“If the noise ordinance goes through and it does happen, in situations like this where they know that you can’t move (the dogs) and there’s nowhere else to take them, you’ve got to look out for the dogs themselves,” he stated. “They’ll come up with penalties, which usually means fines.”

Lann added that he spoke with representatives of the Humane Society and PETA (People for the Ethical Treatment of Animals), who explained that he would not be forced to move his dogs as long as they are well-maintained.

He also believes that there is a reason that the county’s current noise ordinance includes no section on dog barking.

“You’d be hard-pressed to find people that live in Buckingham County that have lived here their whole lives, that haven’t moved in here, that don’t have a dog,” he cited.

Lann also highlighted that he believes his differences with Brown may be an example of the increase in city residents moving to the rural county, and while he understands the desire to escape to a quieter and more peaceful countryside, it should not involve the longtime residents of the county bending to the requests of others.

“When you move in between two people and you start making those unusual noises, then those dogs that are typically there and people haven’t had any problems with them barking are now going to begin to bark.”

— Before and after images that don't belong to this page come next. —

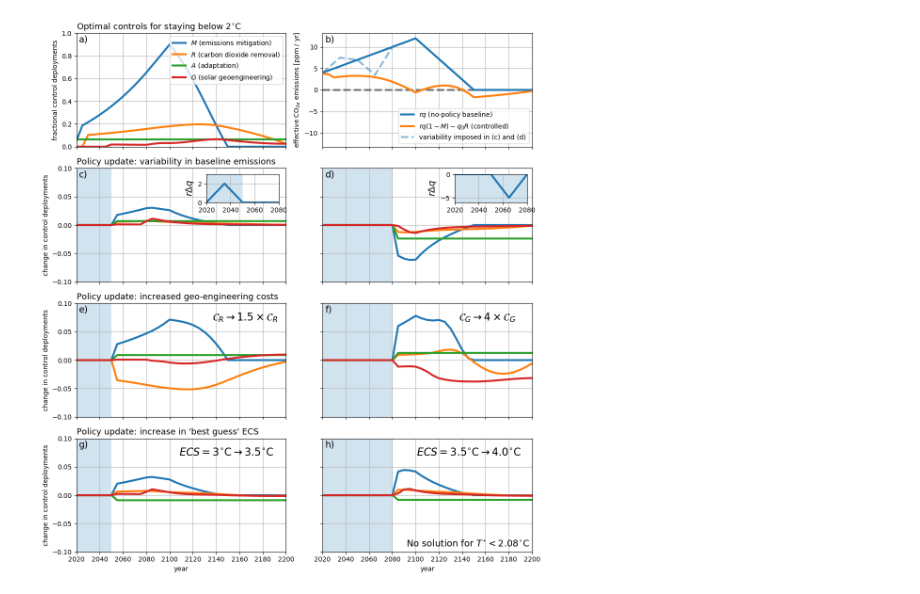
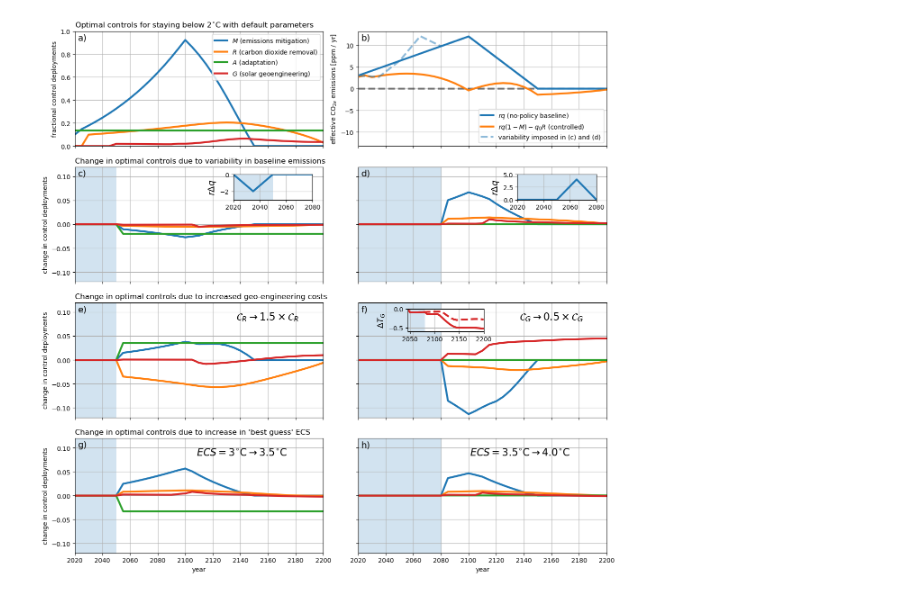
Before and after one commit to hdrake/OptimizeClimate, a Jupyter notebook: notebooks/1_policy_update.ipynb, the cells around one changed output. Cells and saved outputs as stored; diff of their text form; code cells hidden in the pictures.

```diff
--- a/notebooks/1_policy_update.ipynb
+++ b/notebooks/1_policy_update.ipynb
@@ -17,21 +17,16 @@ include("../src/stochastic_emissions.jl");
 rcParams = PyPlot.PyDict(PyPlot.matplotlib."rcParams");
 rcParams["lines.linestyle"] = "-";
 # %%
-fig = figure(figsize=(11,12))
+model = ClimateModel();
+optimize_controls!(model);
+
+Δt = 30.
+Δq_samples = [-2., 4.]/model.physics.r
 
 ensemble = Dict()
-Δt = 30.
-δq = 5.
-
-# Random.seed!(3);
-# d = Normal(0., δq)
-# Δq_samples = rand(d, 2)
-Δq_samples = [2., -5.]/0.4
-
-model = ClimateModel();
-optimize_controls!(model);
 ensemble[string(Int64(model.present_year))] = deep_copy(model);
 
+fig = figure(figsize=(13,12.5))
 fig.add_subplot(4,length(Δq_samples),1)
 plot_controls(model)
 legend(loc="upper right")
@@ -39,7 +34,6 @@ xlabel("")
 locs, labels = xticks()
 xticks(locs, labels=[])
 title("")
-title(L"Optimal controls for staying below $2^{\circ}$C", loc="left", fontsize=13)
 
 fig.add_subplot(4,length(Δq_samples),2)
 plot_emissions(model)
@@ -51,6 +45,7 @@ title("")
 control_dict = Dict()
 model_dict = Dict()
 
+ylims = [-0.12, 0.12]
 
 print("\nResponse to variability in baseline emissions\n")
 previous_year = deepcopy(model.present_year)
@@ -83,13 +78,13 @@ for (n, Δq) in enumerate(Δq_samples)
 
     # Plotting
     fig.add_subplot(4, length(Δq_samples), length(Δq_samples)+n)
-    fill_between([2020, model.present_year], [-0.1, -0.1], [0.1, 0.1], facecolor="C0", alpha=0.2)
+    fill_between([2020, model.present_year], [1, 1]*ylims[1], [1, 1]*ylims[2], facecolor="C0", alpha=0.2)
     plot(model.domain, model.controls.mitigate .- control.controls.mitigate)
     plot(model.domain, model.controls.remove .- control.controls.remove)
     plot(model.domain, model.controls.adapt .- control.controls.adapt)
     plot(model.domain, model.controls.geoeng .- control.controls.geoeng)
     xlim([2020, 2200])
-    ylim([-0.1, 0.1])
+    ylim(ylims)
     xlabel("")
     ylabel("")
     locs, labels = xticks()
@@ -97,7 +92,7 @@ for (n, Δq) in enumerate(Δq_samples)
     locs, labels = yticks(-0.1:0.05:0.1)
     if n==1
         ylabel("change in control deployments");
-        title("Policy update: variability in baseline emissions", loc="left", fontsize=13)
+        #tit = title("Change in optimal controls due to variability in baseline emissions", loc="left", fontsize=13)
     else
         locs, labels = yticks()
         yticks(locs, labels=[])
@@ -137,34 +132,37 @@ print("Cost overuns: $cost_overrun\n")
 
 # Plotting
 fig.add_subplot(4, length(Δq_samples), length(Δq_samples)*2+1)
-fill_between([2020, model.present_year], [-0.1, -0.1], [0.1, 0.1], facecolor="C0", alpha=0.2)
+fill_between([2020, model.present_year], [1, 1]*ylims[1], [1, 1]*ylims[2], facecolor="C0", alpha=0.2)
 plot(model.domain, model.controls.mitigate .- control.controls.mitigate)
 plot(model.domain, model.controls.remove .- control.controls.remove)
 plot(model.domain, model.controls.adapt .- control.controls.adapt)
 plot(model.domain, model.controls.geoeng .- control.controls.geoeng)
 xlim([2020, 2200])
-ylim([-0.1, 0.1])
 xlabel("")
 ylabel("change in control deployments")
-title("Policy update: increased geo-engineering costs", loc="left", fontsize=13)
+#tit = title("Change in optimal controls due to increased geo-engineering costs", loc="left", fontsize=13)
 grid(true)
 locs, labels = xticks()
 xticks(locs, labels=[])
 locs, labels = yticks(-0.1:0.05:0.1)
+ylim(ylims)
 annotate(s=L"$\mathcal{C}_{R} \rightarrow 1.5 \times \mathcal{C}_{R}$", xy=(0.65, 0.85), xycoords="axes fraction", fontsize=16)
 
 step_forward!(model, Δt)
 control = deep_copy(model)
 cost_control = deep_copy(control)
 
-model.economics.geoeng_cost *= 4
+model.economics.geoeng_cost *= 0.5
 
 NPV_old = deepcopy(discounted_total_control_cost(model))
 maxT_old = deepcopy(maximum(δT_adapt(model)))
 
 optimize_controls!(model);
 optimize_controls!(control);
-control.economics.geoeng_cost *= 4
+control.economics.geoeng_cost *= 0.5
+
+model_dict["G_control"] = deep_copy(control)
+model_dict["G_model"] = deep_copy(model)
 
 NPV_revised = discounted_total_control_cost(model)
 maxT_revised = maximum(δT_adapt(model))
@@ -180,7 +178,7 @@ print("Cost overuns: $cost_overrun\n")
 
 # Plotting
 fig.add_subplot(4, length(Δq_samples), length(Δq_samples)*2+2)
-fill_between([2020, model.present_year], [-0.1, -0.1], [0.1, 0.1], facecolor="C0", alpha=0.2)
+fill_between([2020, model.present_year], [1, 1]*ylims[1], [1, 1]*ylims[2], facecolor="C0", alpha=0.2)
 plot(model.domain, model.controls.mitigate .- control.controls.mitigate)
 plot(model.domain, model.controls.remove .- control.controls.remove)
 plot(model.domain, model.controls.adapt .- control.controls.adapt)
@@ -188,13 +186,13 @@ plot(model.domain, model.controls.geoeng .- control.controls.geoeng)
 xlim([2020, 2200])
 xlabel("")
 ylabel("")
-ylim([-0.1, 0.1])
 grid(true)
 locs, labels = xticks()
 xticks(locs, labels=[])
 locs, labels = yticks()
 yticks(locs, labels=[])
-annotate(s=L"$\mathcal{C}_{G} \rightarrow 4 \times \mathcal{C}_{G}$", xy=(0.65, 0.85), xycoords="axes fraction", fontsize=16)
+ylim(ylims)
+annotate(s=L"$\mathcal{C}_{G} \rightarrow 0.5 \times \mathcal{C}_{G}$", xy=(0.65, 0.85), xycoords="axes fraction", fontsize=16)
 
 ########################################################
 ########################################################
@@ -225,18 +223,17 @@ print("T = $maxT_old to $maxT_revised\n")
 
 # Plotting
 fig.add_subplot(4, length(Δq_samples), length(Δq_samples)*3+1)
-fill_between([2020, model.present_year], [-0.1, -0.1], [0.1, 0.1], facecolor="C0", alpha=0.2)
+fill_between([2020, model.present_year], [1, 1]*ylims[1], [1, 1]*ylims[2], facecolor="C0", alpha=0.2)
 plot(model.domain, model.controls.mitigate .- control.controls.mitigate)
 plot(model.domain, model.controls.remove .- control.controls.remove)
 plot(model.domain, model.controls.adapt .- control.controls.adapt)
 plot(model.domain, model.controls.geoeng .- control.controls.geoeng)
 xlim([2020, 2200])
-ylim([-0.1, 0.1])
 xlabel("year")
 ylabel("change in control deployments")
-title("Policy update: increase in 'best guess' ECS", loc="left", fontsize=13)
 locs, labels = yticks(-0.1:0.05:0.1)
 grid(true)
+ylim(ylims)
 annotate(s=L"$ECS = 3^{\circ}$C$\rightarrow 3.5^{\circ}$C", xy=(0.49, 0.85), xycoords="axes fraction", fontsize=16)
 
 step_forward!(model, Δt)
@@ -249,8 +246,8 @@ model.physics.τd = (model.physics.Cd/model.physics.B) * (model.physics.B+model.
 NPV_old = deepcopy(discounted_total_control_cost(model))
 maxT_old = deepcopy(maximum(δT_adapt(model)))
 
-m = optimize_controls!(model, temp_goal = 2.075);
-m = optimize_controls!(control, temp_goal = 2.075);
+m = optimize_controls!(model, temp_goal = 2.0);
+m = optimize_controls!(control, temp_goal = 2.0);
 control.physics.B = ensemble["2020"].physics.B * FCO₂_2x/(FCO₂_2x + 1.0)
 control.physics.ECS = (FCO₂_2x*sec_per_year)/control.physics.B
 control.physics.τd = (control.physics.Cd/control.physics.B) * (control.physics.B+control.physics.κ)/control.physics.κ
@@ -263,41 +260,53 @@ print("T = $maxT_old to $maxT_revised\n")
 
 # Plotting
 fig.add_subplot(4, length(Δq_samples), length(Δq_samples)*3+2)
-fill_between([2020, model.present_year], [-0.1, -0.1], [0.1, 0.1], facecolor="C0", alpha=0.2)
+fill_between([2020, model.present_year], [1, 1]*ylims[1], [1, 1]*ylims[2], facecolor="C0", alpha=0.2)
 plot(model.domain, model.controls.mitigate .- control.controls.mitigate)
 plot(model.domain, model.controls.remove .- control.controls.remove)
 plot(model.domain, model.controls.adapt .- control.controls.adapt)
 plot(model.domain, model.controls.geoeng .- control.controls.geoeng)
 xlim([2020, 2200])
-ylim([-0.1, 0.1])
 xlabel("year")
 ylabel("")
 locs, labels = yticks()
 yticks(locs, labels=[])
 grid(true)
+ylim(ylims)
 annotate(s=L"$ECS = 3.5^{\circ}$C$\rightarrow 4.0^{\circ}$C", xy=(0.45, 0.85), xycoords="axes fraction", fontsize=16)
-annotate(s=L"No solution for $T^{\star} < 2.08^{\circ}$C", xy=(0.4, 0.05), xycoords="axes fraction", fontsize=14)
+#annotate(s=L"No solution for $T^{\star} < 2.08^{\circ}$C", xy=(0.4, 0.05), xycoords="axes fraction", fontsize=14)
 
-iax = fig.add_axes([0.33, 0.6675, 0.14, 0.05])
+iax = fig.add_axes([0.3375, 0.674, 0.135, 0.045])
 sca(iax)
-fill_between([2020, model_dict[1].present_year], [0, 0], [3, 3], facecolor="C0", alpha=0.2)
+fill_between([2020, model_dict[1].present_year], [0, 0], [-3, -3], facecolor="C0", alpha=0.2)
 plot(model.domain, effective_baseline_emissions(model_dict[1]) - effective_baseline_emissions(control_dict[1]), "C0-")
 ylabel(L"$r Δq$", fontsize=14)
 grid(true)
 xlabel("")
 xlim([2020,2080])
-ylim([0, 3])
+ylim([-3, 0])
 title("")
 
-iax = fig.add_axes([0.810, 0.6675, 0.14, 0.05])
+iax = fig.add_axes([0.8225, 0.674, 0.135, 0.045])
 sca(iax)
-fill_between([2020, model_dict[2].present_year], [0, 0], [-6., -6.], facecolor="C0", alpha=0.2)
+fill_between([2020, model_dict[2].present_year], [0, 0], [5., 5.], facecolor="C0", alpha=0.2)
 plot(model.domain, effective_baseline_emissions(model_dict[2]) - effective_baseline_emissions(control_dict[2]), "C0-")
 ylabel(L"$r Δq$", fontsize=14)
 grid(true)
 xlabel("")
 xlim([2020,2080])
-ylim([-6, 0])
+ylim([0, 5])
+title("")
+
+iax = fig.add_axes([0.635, 0.44, 0.13, 0.04])
+sca(iax)
+fill_between([2020, 2080.], [0, 0], [-0.6, -0.6], facecolor="C0", alpha=0.2)
+plot(model.domain, δT(model_dict["G_control"]) .- δT_no_geoeng(model_dict["G_control"]), "C3--")
+plot(model.domain, δT(model_dict["G_model"]) .- δT_no_geoeng(model_dict["G_model"]), "C3-")
+ylabel(L"$\Delta T_{G}$", fontsize=13)
+grid(true)
+xlabel("")
+xlim([2045, 2200])
+ylim([-0.6, 0.])
 title("")
 
 fig.add_subplot(4, 2, 2)
@@ -310,6 +319,19 @@ for n = 1:8
     annotate(s=labels[n], xy=(0.0125, 0.92), xycoords="axes fraction", fontsize=14)
 end
 
-tight_layout()
+tight_layout(h_pad=2.0)
+
+fig.add_subplot(4, length(Δq_samples), 1)
+title(L"Optimal controls for staying below $2^{\circ}$C with default parameters", loc="left", fontsize=12)
+
+fig.add_subplot(4, length(Δq_samples), length(Δq_samples)*1+1)
+tit = title("Change in optimal controls due to variability in baseline emissions", loc="left", fontsize=12)
+
+fig.add_subplot(4, length(Δq_samples), length(Δq_samples)*2+1)
+tit = title("Change in optimal controls due to increased geo-engineering costs", loc="left", fontsize=12)
+
+fig.add_subplot(4, length(Δq_samples), length(Δq_samples)*3+1)
+tit = title("Change in optimal controls due to increase in 'best guess' ECS", loc="left", fontsize=12)
+
 savefig("../figures/policy_updates.pdf", dpi=150, bbox_inches="tight")
 # %% [output]
@@ -333,2 +355,2 @@ Solve_Succeeded
-[figure, old version]
+[figure, new version]
 Solve_Succeeded
```
Also changed, not shown: parts of 1 cell of this notebook, 12 other files.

“When you come in and you buy two or three or four acres and you come in from the city and that’s a lot of land to you and you decide to make it a farm … There should be an ordinance on when you’re allowed to have a farm in your backyard. You should be required to have a certain amount of acreage or have to have some type of permit.”

Lann highlighted his belief that should the county alter its current noise ordinance to restrict dog barking, there may be immense backlash from not only the hunting and dog owning community, but animal’s rights organizations as well. He believes that the community, filled with hunting clubs and animal lovers, is prepared to give signatures and protest a noise ordinance restricting dog barking.

“We’re not going to put our dogs to sleep. I mean, what are we going to do with all of our dogs? We love our dogs. Me, I don’t have kids, but … I love them as though they’re my kids,” said Lann.